dependency. The test server I am running on is as mentioned a Debian 7.
It's only used as a server, no screen output. Hence, running Jenkins
should preferably be headless, as no desktop is needed. This means
installing openjdk-7-jre-headless with apt-get. After that, apt-get
This will give you an install of Jenkins managed through apt. An
alternative to this is just downloading the Jenkins app directly from
their site and running it manually, like java -jar jenkins.war.
If you went with the apt-managed version, you can adapt settings in
/etc/default/jenkins - things like port and address to listen on, for
instance. Most of the settings for Jenkins are handled through the web
interface, though. You most likely want to specify which users can
administrate Jenkins - add jobs, plugins, change settings, etc.
If you installed through apt you should also have a jenkins user now.
Switch to this user, generate an SSH keypair using ssh-keygen, and stick
the public key in gitolite with read access to the projects you want to
use it for.
Setting up Jenkins plugins
To get Jenkins to integrate with Gitolite, you need a couple of plugins.
I went with the following:
I added a bunch of others too, but haven't used them yet nor had the
need to use them - they aren't needed to get the Jenkins+PHP+Gitolite
combo set up.
Again, going with apt-get: apt-get install php5 phpunit. Also, add
any/all php extensions you need. To check that you have everything you
need, manually check out a copy of the project and try running your
tests. If it works, you're ready to setup the build job in Jenkins.
Setting up first job
Go to the web interface for Jenkins and click on New Job in the
dashboard. Give it a proper name and choose free-style software project.
On the configuration page for the project, specify Source Code
Management. Here you choose Git and give it the url for gitolite - if
it's on the same server, it's likely something like
gitolite@localhost:project-name.git. Choose one or more branches to
checkout and build. After that, make sure you check the Poll SCM
checkbox - the GIT plugin won't allow gitolite to kick off a build if
that settings isn't checked.
Finally, add post-build actions as needed. Here, I'm just going with a
shell script to kick off the tests - on fail, it'll exit with an exit
code other than 1, which will fail the project build. I prefer to keep
things simple - easier to manage.

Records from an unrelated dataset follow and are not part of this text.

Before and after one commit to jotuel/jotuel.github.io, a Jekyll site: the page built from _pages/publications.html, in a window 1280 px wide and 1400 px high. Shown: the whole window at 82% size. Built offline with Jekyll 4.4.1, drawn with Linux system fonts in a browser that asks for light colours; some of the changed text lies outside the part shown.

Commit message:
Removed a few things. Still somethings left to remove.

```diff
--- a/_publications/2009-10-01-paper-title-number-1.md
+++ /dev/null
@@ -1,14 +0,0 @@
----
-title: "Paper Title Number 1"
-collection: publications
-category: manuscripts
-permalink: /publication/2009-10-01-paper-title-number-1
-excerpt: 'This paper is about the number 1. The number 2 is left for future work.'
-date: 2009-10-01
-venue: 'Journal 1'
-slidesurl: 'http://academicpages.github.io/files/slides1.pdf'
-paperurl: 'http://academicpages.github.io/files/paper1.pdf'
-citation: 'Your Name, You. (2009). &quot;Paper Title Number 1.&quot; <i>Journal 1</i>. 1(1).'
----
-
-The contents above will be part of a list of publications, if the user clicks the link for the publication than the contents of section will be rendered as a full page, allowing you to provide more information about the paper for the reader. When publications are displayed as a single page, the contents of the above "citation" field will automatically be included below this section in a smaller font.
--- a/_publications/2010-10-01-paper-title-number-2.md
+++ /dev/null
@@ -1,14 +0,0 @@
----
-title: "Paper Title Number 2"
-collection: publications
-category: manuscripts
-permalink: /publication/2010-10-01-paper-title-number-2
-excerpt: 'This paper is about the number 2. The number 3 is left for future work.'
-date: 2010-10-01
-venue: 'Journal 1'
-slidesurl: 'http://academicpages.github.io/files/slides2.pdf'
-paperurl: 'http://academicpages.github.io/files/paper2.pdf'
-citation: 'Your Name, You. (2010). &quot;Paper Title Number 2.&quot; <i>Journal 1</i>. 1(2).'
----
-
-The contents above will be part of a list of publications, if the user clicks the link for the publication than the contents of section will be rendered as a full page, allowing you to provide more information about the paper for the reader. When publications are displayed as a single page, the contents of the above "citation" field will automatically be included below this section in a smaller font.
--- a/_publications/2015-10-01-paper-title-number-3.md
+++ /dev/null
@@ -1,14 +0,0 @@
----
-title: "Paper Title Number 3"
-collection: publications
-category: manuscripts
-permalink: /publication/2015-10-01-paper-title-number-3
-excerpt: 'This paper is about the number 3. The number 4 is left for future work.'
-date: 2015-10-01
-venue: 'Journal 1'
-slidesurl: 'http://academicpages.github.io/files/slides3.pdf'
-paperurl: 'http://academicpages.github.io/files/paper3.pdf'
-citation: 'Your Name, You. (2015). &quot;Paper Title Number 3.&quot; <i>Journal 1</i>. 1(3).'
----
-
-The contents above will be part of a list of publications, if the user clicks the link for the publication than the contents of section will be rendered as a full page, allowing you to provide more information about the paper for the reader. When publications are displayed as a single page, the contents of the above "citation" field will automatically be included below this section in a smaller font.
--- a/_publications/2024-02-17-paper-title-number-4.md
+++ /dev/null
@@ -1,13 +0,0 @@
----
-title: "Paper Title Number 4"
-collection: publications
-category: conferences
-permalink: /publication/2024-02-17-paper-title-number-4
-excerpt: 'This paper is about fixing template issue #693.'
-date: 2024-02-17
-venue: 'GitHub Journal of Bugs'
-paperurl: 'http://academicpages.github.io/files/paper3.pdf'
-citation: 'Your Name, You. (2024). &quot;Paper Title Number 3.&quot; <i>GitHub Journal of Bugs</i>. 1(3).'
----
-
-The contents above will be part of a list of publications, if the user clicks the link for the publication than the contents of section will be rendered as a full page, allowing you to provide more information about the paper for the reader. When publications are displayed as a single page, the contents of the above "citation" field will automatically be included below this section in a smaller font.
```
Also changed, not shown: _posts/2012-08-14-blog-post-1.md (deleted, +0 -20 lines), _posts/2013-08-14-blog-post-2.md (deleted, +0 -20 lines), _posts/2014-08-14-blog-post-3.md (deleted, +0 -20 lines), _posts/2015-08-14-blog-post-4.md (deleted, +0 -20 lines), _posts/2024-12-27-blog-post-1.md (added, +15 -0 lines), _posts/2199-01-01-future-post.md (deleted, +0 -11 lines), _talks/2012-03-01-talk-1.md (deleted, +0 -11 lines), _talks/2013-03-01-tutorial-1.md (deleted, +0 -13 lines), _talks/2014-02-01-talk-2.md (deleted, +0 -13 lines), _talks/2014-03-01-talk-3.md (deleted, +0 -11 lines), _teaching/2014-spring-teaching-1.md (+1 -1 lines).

Hence a single, small shell script
seems nice to me. There is a very good alternative maintained
at http://jenkins-php.org/ - they have a
recipe for setting up Jenkins to run PHP project builds. This includes
details on plugins and software to install - it also includes a nice big
ant script, that will run all tests and all sorts of other things.
However, to me that means getting into ant to figure out how that works,
plus taking things I don't need out of the script. When a shell script
works just dandy, there's no reason to take on another technology, I
find - I'm already learning four (4) other languages, so I don't need to
pile on ant scripts.
When you've got the build job set up, try kicking off the build
manually. If you got everything set up properly, you should see your
project building fine (assuming you don't have any failing tests).
The last bit to set up is the automatic building of projects. Here, you
add a post commit hook to gitolite. I found lots of pages/hints on how
to do this - none of them working, for some odd reason. What worked for
me was setting up a common post-receive hook
in /var/lib/gitolite/.gitolite/hooks/common/post-receive. The code looks
/usr/bin/wget -q $JENKINS_URL/git/notifyCommit\?url=$GIT_URL:$GL_REPO -O /dev/null
After setting this up, I then symlink it from the individual
like /var/lib/gitolite/repositories/\<repo>/hooks/). Somehow, I
couldn't find a proper description of how to do this - the documentation
at the Gitolite page is rather poor and doesn't help in any way. Most of
the descriptions for it seem to aim at Gitolite 3.
Anyway, what the hook does is make a request to Jenkins (remember to
change the port in the above script to what you're running Jenkins on),
specifically to an address provided by a Git plugin (this is why you
need to make sure about having checked the Poll SCM thing), which will
then kick off a build. You can of course also take other actions in this
hook - but for Jenkins, nothing more is needed in order to start the